IDEAS home Printed from
MyIDEAS: Log in (now much improved!) to save this paper

Road infrastructure and economic development : some diagnostic indicators

Listed author(s):
  • Queiroz, Cesar
  • Gautam, Surhid
Registered author(s):

    The authors investigate the association between per capita income and the magnitude and quality of road infrastructure. They adopt an empirical approach, directly comparing or correlating a countries income with selected variables associated with existing road networks. Cross-section analysis of data from 98 countries, and time series analysis of U.S. data since 1950, show consistent and significant associations between economic development (per capita GNP) and road infrastructure (per capita length of paved network). The data shows that the per capita stock of road infrastructure in high income economies is dramatically greater than in middle- and low-income economies. For instance, the average density of paved roads (km/million inhabitants) varies from 170 in low-income economies to 1,660 in middle-income and 10,110 in high-income economies. That is, the average density of paved roads in high-income economies is 59 times that in the low-income group. Road conditions also seem to be associated with economic development: the density of paved roads in good condition varies from 40 km/million inhabitants in low-income economies to 470 middle-income and 8,550 in high-income economies. The empirical information presented can be used as indicators of areas of weakness or strength in a country's stock of road infrastructure.

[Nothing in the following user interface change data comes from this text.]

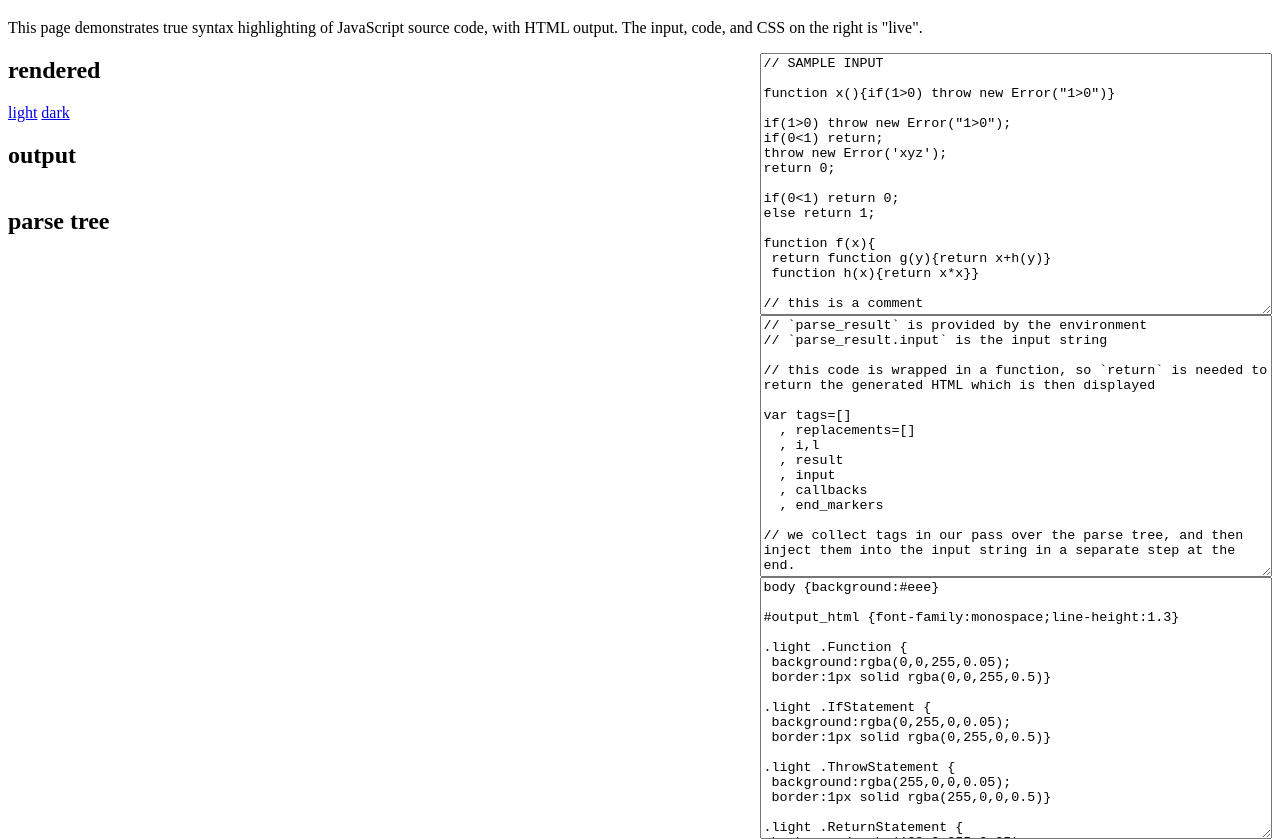
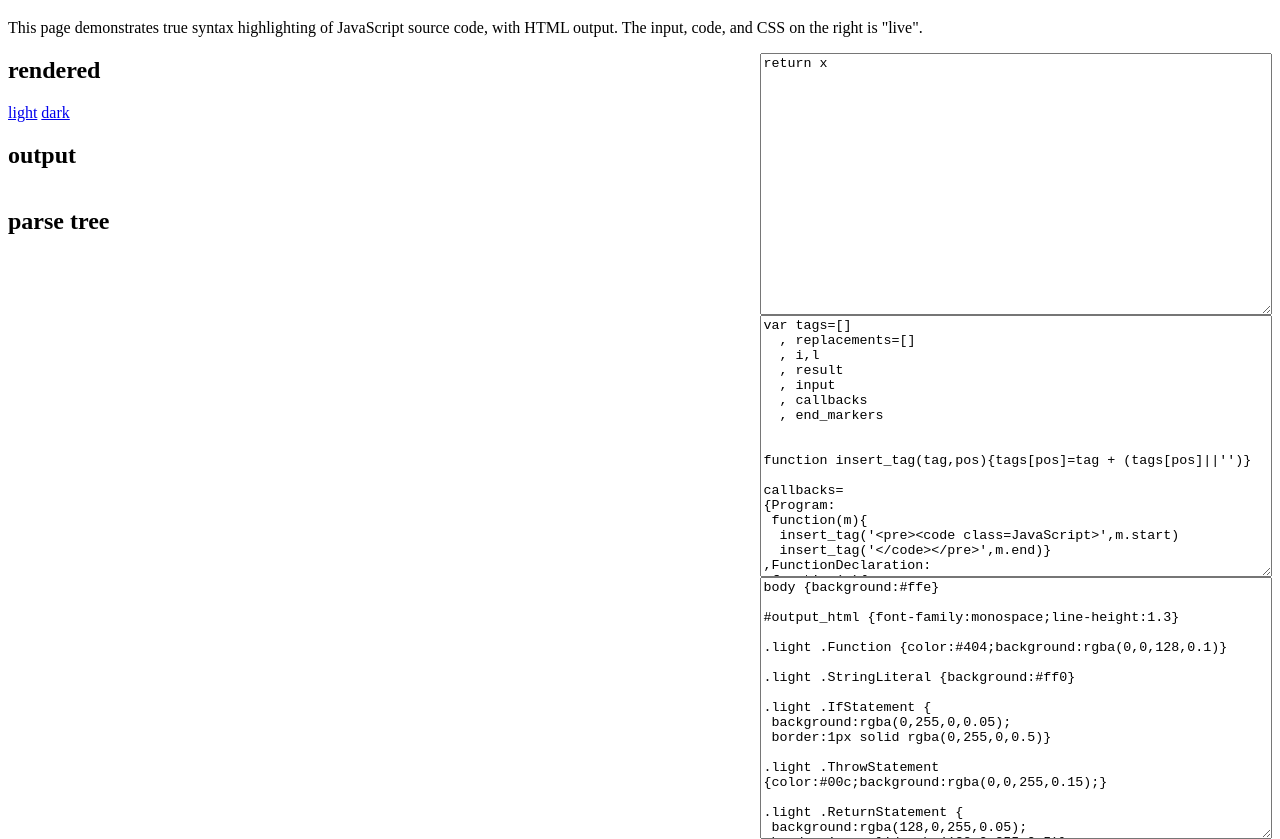
Before and after one commit to azatoth/PanPG, a plain HTML site: page ecmascript_highlighting/demo.html in a window 1280 px wide. Shown: the part 61-900 px from the top of the page. Drawn offline with Linux system fonts and the light colour scheme; a script that the page names is missing.

Commit message:
PanPG: documentation updates

```diff
--- a/ecmascript_highlighting/demo.html
+++ b/ecmascript_highlighting/demo.html
@@ -16,34 +16,10 @@ This page demonstrates true syntax highlighting of JavaScript source code, with
 The input, code, and CSS on the right is "live".
 </p>
 
-<textarea id=input spellcheck=false>// SAMPLE INPUT
+<textarea id=input spellcheck=false>return x
+</textarea>
 
-function x(){if(1>0) throw new Error("1>0")}
-
-if(1>0) throw new Error("1>0");
-if(0&lt;1) return;
-throw new Error('xyz');
-return 0;
-
-if(0&lt;1) return 0;
-else return 1;
-
-function f(x){
- return function g(y){return x+h(y)}
- function h(x){return x*x}}
-
-// this is a comment
-
-var tags=[]
-  , replacements=[]
-  , i,l</textarea>
-
-<textarea id=code spellcheck=false>// `parse_result` is provided by the environment
-// `parse_result.input` is the input string
-
-// this code is wrapped in a function, so `return` is needed to return the generated HTML which is then displayed
-
-var tags=[]
+<textarea id=code spellcheck=false>var tags=[]
   , replacements=[]
   , i,l
   , result
@@ -51,10 +27,8 @@ var tags=[]
   , callbacks
   , end_markers
 
-// we collect tags in our pass over the parse tree, and then inject them into the input string in a separate step at the end.
 
-function insert_tag(tag,pos){
- tags[pos]=tag + (tags[pos]||'')}
+function insert_tag(tag,pos){tags[pos]=tag + (tags[pos]||'')}
 
 callbacks=
 {Program:
@@ -78,6 +52,7 @@ callbacks=
 ,['ThrowStatement','&lt;span class=ThrowStatement>','&lt;/span>']
 ,['Comment','&lt;span class=Comment>','&lt;/span>']
 ,['FunctionBody','&lt;span class=FunctionBody>','&lt;/span>']
+,['StringLiteral','&lt;span class=StringLiteral>','&lt;/span>']
 ].forEach(function(a){
  callbacks[a[0]]=function(m){
   insert_tag(a[1],m.start)
@@ -98,21 +73,19 @@ for(i=0;i&lt;=input.length;i++){
 
 return result</textarea>
 
-<textarea id=css spellcheck=false>body {background:#eee}
+<textarea id=css spellcheck=false>body {background:#ffe}
 
 #output_html {font-family:monospace;line-height:1.3}
 
-.light .Function {
- background:rgba(0,0,255,0.05);
- border:1px solid rgba(0,0,255,0.5)}
+.light .Function {color:#404;background:rgba(0,0,128,0.1)}
+
+.light .StringLiteral {background:#ff0}
 
 .light .IfStatement {
  background:rgba(0,255,0,0.05);
  border:1px solid rgba(0,255,0,0.5)}
 
-.light .ThrowStatement {
- background:rgba(255,0,0,0.05);
- border:1px solid rgba(255,0,0,0.5)}
+.light .ThrowStatement {color:#00c;background:rgba(0,0,255,0.15);}
 
 .light .ReturnStatement {
  background:rgba(128,0,255,0.05);
--- a/valueDictionary.3box.js
+++ b/valueDictionary.3box.js
@@ -91,7 +91,7 @@
  ,'test_gen_dfa':['file(PEG.peg)'
                  //,'PEG_features_opts']
                  ,'PEG.peg_opts_dfa']
- ,'dfa_json':['file(x.peg)'
+ ,'dfa_json':['file(grammars/JSON.peg)'
              ,'dfa_json_opts']
  ,'PEG_features_gen_v5':['file(PEG_features.peg)'
                         ,'emptyOpts']
@@ -122,7 +122,7 @@
                 ,'file(corpus/JSON/example3.json)'
                 ,'file(corpus/JSON/example4.json)'
                 ,'file(corpus/JSON/example5.json)']
- ,test_explain:['file(x.peg)'
+ ,test_explain:['file(grammars/JSON.peg)'
                ,'emptyOpts'
                ,'file(corpus/JSON/example1.json)']
  }
```
Also changed, not shown: 5 other files.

    If you experience problems downloading a file, check if you have the proper application to view it first. In case of further problems read the IDEAS help page. Note that these files are not on the IDEAS site. Please be patient as the files may be large.

    File URL:
    Download Restriction: no

    Paper provided by The World Bank in its series Policy Research Working Paper Series with number 921.

    in new window

    Date of creation: 30 Jun 1992
    Handle: RePEc:wbk:wbrwps:921
    Contact details of provider: Postal:
    1818 H Street, N.W., Washington, DC 20433

    Phone: (202) 477-1234
    Web page:

    More information through EDIRC

    References listed on IDEAS
    Please report citation or reference errors to , or , if you are the registered author of the cited work, log in to your RePEc Author Service profile, click on "citations" and make appropriate adjustments.:

    in new window

    1. Aschauer, David Alan, 1989. "Is public expenditure productive?," Journal of Monetary Economics, Elsevier, vol. 23(2), pages 177-200, March.
    2. Levine, Ross & Renelt, David, 1991. "Cross-country studies of growth and policy : methodological, conceptual, and statistical problems," Policy Research Working Paper Series 608, The World Bank.
    3. Shah, Anwar, 1992. "Dynamics of Public Infrastructure, Industrial Productivity and Profitability," The Review of Economics and Statistics, MIT Press, vol. 74(1), pages 28-36, February.
    4. Antle, John M, 1983. "Infrastructure and Aggregate Agricultural Productivity: International Evidence," Economic Development and Cultural Change, University of Chicago Press, vol. 31(3), pages 609-619, April.
    Full references (including those not matched with items on IDEAS)

    This item is not listed on Wikipedia, on a reading list or among the top items on IDEAS.

    When requesting a correction, please mention this item's handle: RePEc:wbk:wbrwps:921. See general information about how to correct material in RePEc.

    For technical questions regarding this item, or to correct its authors, title, abstract, bibliographic or download information, contact: (Roula I. Yazigi)

    If you have authored this item and are not yet registered with RePEc, we encourage you to do it here. This allows to link your profile to this item. It also allows you to accept potential citations to this item that we are uncertain about.

    If references are entirely missing, you can add them using this form.

    If the full references list an item that is present in RePEc, but the system did not link to it, you can help with this form.

    If you know of missing items citing this one, you can help us creating those links by adding the relevant references in the same way as above, for each refering item. If you are a registered author of this item, you may also want to check the "citations" tab in your profile, as there may be some citations waiting for confirmation.

    Please note that corrections may take a couple of weeks to filter through the various RePEc services.

    This information is provided to you by IDEAS at the Research Division of the Federal Reserve Bank of St. Louis using RePEc data.